● What to produce: Reproduce the records below exactly, leaving out any pictures.

● Records for this task:
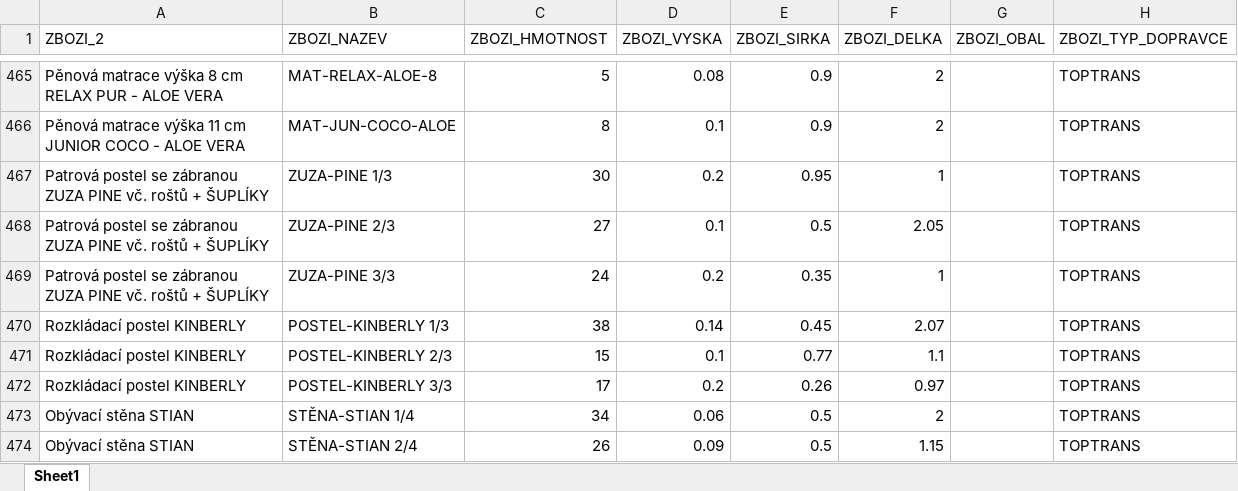
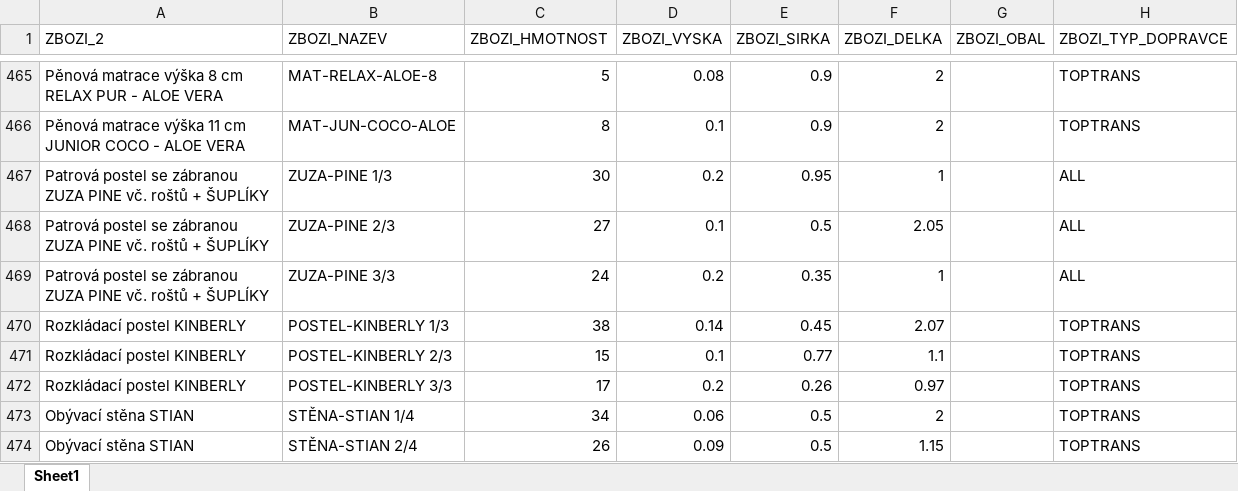
Before and after one commit to xaxamagyar/toptrans-prevodnik, an Excel workbook: products.xlsx, sheet Sheet1, drawn as a sheet; only a part is shown, gaps mark what is left out; values as stored, in another font and other column widths than the file's, no borders; the diff names each change by its address in the sheet, - before the commit and + after, or states it on an @@ line.

Commit message:
Aktualizace katalogu produktů - 21.09.2026 12:13

```diff
--- a/products.xlsx (sheet Sheet1)
+++ b/products.xlsx (sheet Sheet1)
-H467:H469 (ZBOZI_TYP_DOPRAVCE): TOPTRANS
+H467:H469 (ZBOZI_TYP_DOPRAVCE): ALL
```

● Answer box:
Before and after one commit to xaxamagyar/toptrans-prevodnik, an Excel workbook: products.xlsx, sheet Sheet1, drawn as a sheet; only a part is shown, gaps mark what is left out; values as stored, in another font and other column widths than the file's, no borders; the diff names each change by its address in the sheet, - before the commit and + after, or states it on an @@ line.

Commit message:
Aktualizace katalogu produktů - 21.09.2026 12:13

```diff
--- a/products.xlsx (sheet Sheet1)
+++ b/products.xlsx (sheet Sheet1)
-H467:H469 (ZBOZI_TYP_DOPRAVCE): TOPTRANS
+H467:H469 (ZBOZI_TYP_DOPRAVCE): ALL
```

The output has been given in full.